La impresión generalizada en este punto del año es que los republicanos tomarán la Cámara de Representantes pero se quedarán a las puertas de tomar el Senado. El GOP ganará un buen número de escaños en el Senado pero pocos creen que vayan a ser suficientes para hacerse con la mayoría porque con sólo un tercio de los asientos en juego ganar 10 escaños en un sólo ciclo electoral (+ el ganado en enero en Massachusetts serían +11) sería algo de proporciones épicas. El record de los últimos 50 años se estableció en 1980 con +12 para los republicanos, coincidiendo con la elección de Reagan; en 1994 fueron +8.
Charlie Cook lo ve posible observando la tendencia tradicional de las carreras igualadas a inclinarse en favor del partido que gana a nivel nacional. Pero el GOP tendría que llevarse casi todo lo que está en juego.
(...) Suffice it to say that Republicans have a good shot of holding all their seats. If that's true, then the GOP would need to win 10 Democratic-held seats to win the majority.
Turning to the Democratic-held seats, the open seats in Delaware, Indiana, and North Dakota are pretty much goners, and it appears increasingly remote that Sen. Blanche Lincoln can make a successful comeback in Arkansas. This would bring Democratic losses to four.
For much of this year, it seemed a near mathematical impossibility that Republicans could score the 10-seat net gain needed to flip the Senate, which is split between 59 Democrats (including two independents who caucus with Democrats and largely vote with the party) and 41 Republicans. As recently as six weeks ago, I wrote in a CongressDailyAM column that a GOP win was "certainly possible" but "still fairly unlikely." Although the "fairly unlikely" part is still valid, the possibility of a GOP takeover is growing.
If I had to make a wager today, I would bet that the open seats in Illinois and Pennsylvania will also fall to Republicans, although both races remain quite competitive and are hardly over. If my hunch is correct, Republicans would gain six seats. That brings us to Democratic incumbents Michael Bennet (Colorado), Barbara Boxer (California), Russell Feingold (Wisconsin), Patty Murray (Washington), and Harry Reid (Nevada), who are all roughly even-money bets. Boxer, Murray, and Reid have statistically insignificant leads over their challengers, while Bennet and Feingold trail their opponents by similarly insignificant margins.
In Connecticut, where the seat is open, Democrats are watching their once huge lead erode rapidly. Some Republicans are also eyeing the West Virginia open seat, noting that President Obama's job-approval ratings in the Mountaineer State are among his lowest in the country, and they speculate it could get interesting as Democratic Gov. Joe Manchin pivots from state issues to more polarizing and ideological national ones.
With this many races in play, Democrats may have to perform triage and focus their resources on those that remain winnable.
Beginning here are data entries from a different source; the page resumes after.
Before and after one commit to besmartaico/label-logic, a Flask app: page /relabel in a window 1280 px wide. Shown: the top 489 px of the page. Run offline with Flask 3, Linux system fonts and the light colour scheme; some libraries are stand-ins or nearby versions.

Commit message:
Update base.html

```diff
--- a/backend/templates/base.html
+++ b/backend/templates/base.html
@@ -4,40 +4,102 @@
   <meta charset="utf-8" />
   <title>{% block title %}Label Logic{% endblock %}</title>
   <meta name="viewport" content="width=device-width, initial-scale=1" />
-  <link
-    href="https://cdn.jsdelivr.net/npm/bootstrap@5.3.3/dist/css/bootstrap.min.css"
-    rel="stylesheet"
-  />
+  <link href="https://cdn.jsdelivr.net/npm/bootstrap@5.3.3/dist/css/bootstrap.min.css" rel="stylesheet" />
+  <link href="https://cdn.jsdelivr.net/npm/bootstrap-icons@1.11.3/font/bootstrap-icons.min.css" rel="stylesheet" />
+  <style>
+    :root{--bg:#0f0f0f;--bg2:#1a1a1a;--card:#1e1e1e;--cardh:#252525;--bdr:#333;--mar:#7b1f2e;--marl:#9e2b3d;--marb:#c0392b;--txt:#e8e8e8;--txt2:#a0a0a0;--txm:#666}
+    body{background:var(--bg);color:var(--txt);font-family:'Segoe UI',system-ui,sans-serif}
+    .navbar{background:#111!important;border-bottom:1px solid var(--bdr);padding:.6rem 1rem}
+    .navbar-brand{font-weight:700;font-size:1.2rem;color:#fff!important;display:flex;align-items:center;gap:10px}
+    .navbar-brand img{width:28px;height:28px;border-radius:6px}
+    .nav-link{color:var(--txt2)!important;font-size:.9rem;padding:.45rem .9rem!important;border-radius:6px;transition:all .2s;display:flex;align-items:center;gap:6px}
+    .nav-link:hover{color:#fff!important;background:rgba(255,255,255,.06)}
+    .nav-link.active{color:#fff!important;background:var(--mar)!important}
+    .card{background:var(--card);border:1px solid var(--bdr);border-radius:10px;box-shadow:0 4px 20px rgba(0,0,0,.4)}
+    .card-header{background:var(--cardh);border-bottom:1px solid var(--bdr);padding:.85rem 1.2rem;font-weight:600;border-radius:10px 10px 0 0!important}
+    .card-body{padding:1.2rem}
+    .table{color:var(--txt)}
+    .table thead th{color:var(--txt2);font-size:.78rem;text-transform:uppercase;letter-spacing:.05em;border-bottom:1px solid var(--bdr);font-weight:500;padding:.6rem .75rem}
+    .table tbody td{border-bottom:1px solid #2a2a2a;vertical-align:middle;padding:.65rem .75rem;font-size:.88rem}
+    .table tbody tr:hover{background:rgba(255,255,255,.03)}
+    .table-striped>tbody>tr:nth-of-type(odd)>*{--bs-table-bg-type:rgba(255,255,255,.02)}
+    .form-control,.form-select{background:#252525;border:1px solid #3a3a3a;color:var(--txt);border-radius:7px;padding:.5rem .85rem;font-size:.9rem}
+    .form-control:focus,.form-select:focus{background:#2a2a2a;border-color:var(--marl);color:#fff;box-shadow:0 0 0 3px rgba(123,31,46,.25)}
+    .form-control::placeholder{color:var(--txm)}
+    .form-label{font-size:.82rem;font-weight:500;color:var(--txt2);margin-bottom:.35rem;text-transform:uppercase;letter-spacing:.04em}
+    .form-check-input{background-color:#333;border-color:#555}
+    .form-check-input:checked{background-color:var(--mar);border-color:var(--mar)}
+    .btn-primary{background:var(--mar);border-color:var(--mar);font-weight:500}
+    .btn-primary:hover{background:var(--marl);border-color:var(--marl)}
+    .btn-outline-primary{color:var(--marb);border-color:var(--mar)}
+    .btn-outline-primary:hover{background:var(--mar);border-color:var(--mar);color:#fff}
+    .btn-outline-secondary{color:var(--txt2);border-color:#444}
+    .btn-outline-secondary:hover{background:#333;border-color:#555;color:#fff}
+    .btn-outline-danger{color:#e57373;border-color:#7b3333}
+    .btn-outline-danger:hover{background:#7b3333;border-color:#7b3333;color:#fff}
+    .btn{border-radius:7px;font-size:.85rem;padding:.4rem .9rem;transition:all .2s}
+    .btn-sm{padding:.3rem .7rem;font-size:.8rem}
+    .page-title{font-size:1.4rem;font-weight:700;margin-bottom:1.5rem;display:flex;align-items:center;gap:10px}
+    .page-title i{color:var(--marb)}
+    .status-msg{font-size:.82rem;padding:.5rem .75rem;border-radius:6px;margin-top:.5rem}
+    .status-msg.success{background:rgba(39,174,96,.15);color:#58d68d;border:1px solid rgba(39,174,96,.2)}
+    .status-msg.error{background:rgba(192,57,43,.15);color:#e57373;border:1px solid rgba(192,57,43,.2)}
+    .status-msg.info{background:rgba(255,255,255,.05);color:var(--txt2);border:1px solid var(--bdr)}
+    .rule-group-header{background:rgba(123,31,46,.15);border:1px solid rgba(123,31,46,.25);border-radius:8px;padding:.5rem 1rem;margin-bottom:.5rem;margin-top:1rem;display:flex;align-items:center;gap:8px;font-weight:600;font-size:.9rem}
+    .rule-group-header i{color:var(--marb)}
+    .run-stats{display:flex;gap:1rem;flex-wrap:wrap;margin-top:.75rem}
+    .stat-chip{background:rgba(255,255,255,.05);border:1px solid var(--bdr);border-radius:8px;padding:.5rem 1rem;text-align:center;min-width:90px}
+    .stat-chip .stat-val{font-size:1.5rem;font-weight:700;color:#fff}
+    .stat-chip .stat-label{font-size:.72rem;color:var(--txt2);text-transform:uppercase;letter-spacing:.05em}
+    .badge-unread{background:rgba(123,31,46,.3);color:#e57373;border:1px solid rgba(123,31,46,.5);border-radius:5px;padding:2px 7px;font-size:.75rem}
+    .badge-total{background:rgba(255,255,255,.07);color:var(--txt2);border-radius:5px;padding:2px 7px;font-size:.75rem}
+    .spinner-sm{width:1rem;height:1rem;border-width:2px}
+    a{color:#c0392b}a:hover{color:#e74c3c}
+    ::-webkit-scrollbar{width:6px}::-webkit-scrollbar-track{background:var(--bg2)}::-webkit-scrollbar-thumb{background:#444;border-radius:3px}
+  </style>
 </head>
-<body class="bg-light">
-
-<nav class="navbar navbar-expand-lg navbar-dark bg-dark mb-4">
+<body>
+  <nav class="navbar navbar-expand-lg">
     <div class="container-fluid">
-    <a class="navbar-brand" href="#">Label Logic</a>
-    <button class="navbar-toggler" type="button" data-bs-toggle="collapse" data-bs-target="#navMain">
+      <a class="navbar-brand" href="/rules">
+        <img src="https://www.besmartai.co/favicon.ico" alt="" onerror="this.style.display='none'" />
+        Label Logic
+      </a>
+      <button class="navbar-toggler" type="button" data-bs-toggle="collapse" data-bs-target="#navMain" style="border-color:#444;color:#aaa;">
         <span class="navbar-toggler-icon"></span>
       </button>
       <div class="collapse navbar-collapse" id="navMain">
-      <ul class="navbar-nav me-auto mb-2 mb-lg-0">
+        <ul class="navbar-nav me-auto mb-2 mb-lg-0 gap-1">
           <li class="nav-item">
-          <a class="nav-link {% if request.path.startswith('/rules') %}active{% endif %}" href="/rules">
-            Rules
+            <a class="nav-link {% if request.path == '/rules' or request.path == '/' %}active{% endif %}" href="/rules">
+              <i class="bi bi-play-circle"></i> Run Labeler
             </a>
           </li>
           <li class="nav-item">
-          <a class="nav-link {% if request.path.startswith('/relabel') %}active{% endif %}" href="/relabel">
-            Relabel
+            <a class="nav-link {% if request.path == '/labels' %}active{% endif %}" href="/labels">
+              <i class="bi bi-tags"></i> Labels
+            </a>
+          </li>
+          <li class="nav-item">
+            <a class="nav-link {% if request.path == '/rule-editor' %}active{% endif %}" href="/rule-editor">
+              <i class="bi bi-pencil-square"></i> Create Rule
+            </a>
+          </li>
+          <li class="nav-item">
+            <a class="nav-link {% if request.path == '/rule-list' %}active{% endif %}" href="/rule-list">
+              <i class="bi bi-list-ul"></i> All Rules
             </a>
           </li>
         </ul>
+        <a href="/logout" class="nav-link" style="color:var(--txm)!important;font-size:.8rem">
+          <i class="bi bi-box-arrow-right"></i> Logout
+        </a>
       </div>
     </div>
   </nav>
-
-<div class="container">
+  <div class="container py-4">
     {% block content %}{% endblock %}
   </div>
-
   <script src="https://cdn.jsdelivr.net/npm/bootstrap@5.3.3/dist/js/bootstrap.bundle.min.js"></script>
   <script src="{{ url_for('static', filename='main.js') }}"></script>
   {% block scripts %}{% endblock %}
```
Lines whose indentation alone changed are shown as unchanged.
That means giving up on the rest.
Of the 18 competitive Senate races (this number doesn't include Vitter, Burr, or the seat in West Virginia), Republicans would need to win 16 to secure a majority, and certainly logic suggests that the odds of achieving this would be long in any remotely normal year. But the operative term is "in a normal year," which this is most certainly not.
The Senate editor of The Cook Political Report, Jennifer Duffy, notes that the toss-up races don't always break evenly. She points to the Democratic wave year of 2006, when the party won 89 percent of the nine races that The Cook Political Report rated as toss-ups before the election. In 2008, Democrats won 78 percent of the toss-up races, while in 2004, a good year for Republicans, the GOP won 89 percent of the most competitive races. In other words, these wave elections produce a cascading effect in which the close races often break disproportionately toward the wave. The exception was 1982, when the anti-Republican wave that hit the House missed the Senate as the closest races broke in the GOP's favor.
The odds still favor Democrats holding their majority, but that is no longer given. (...)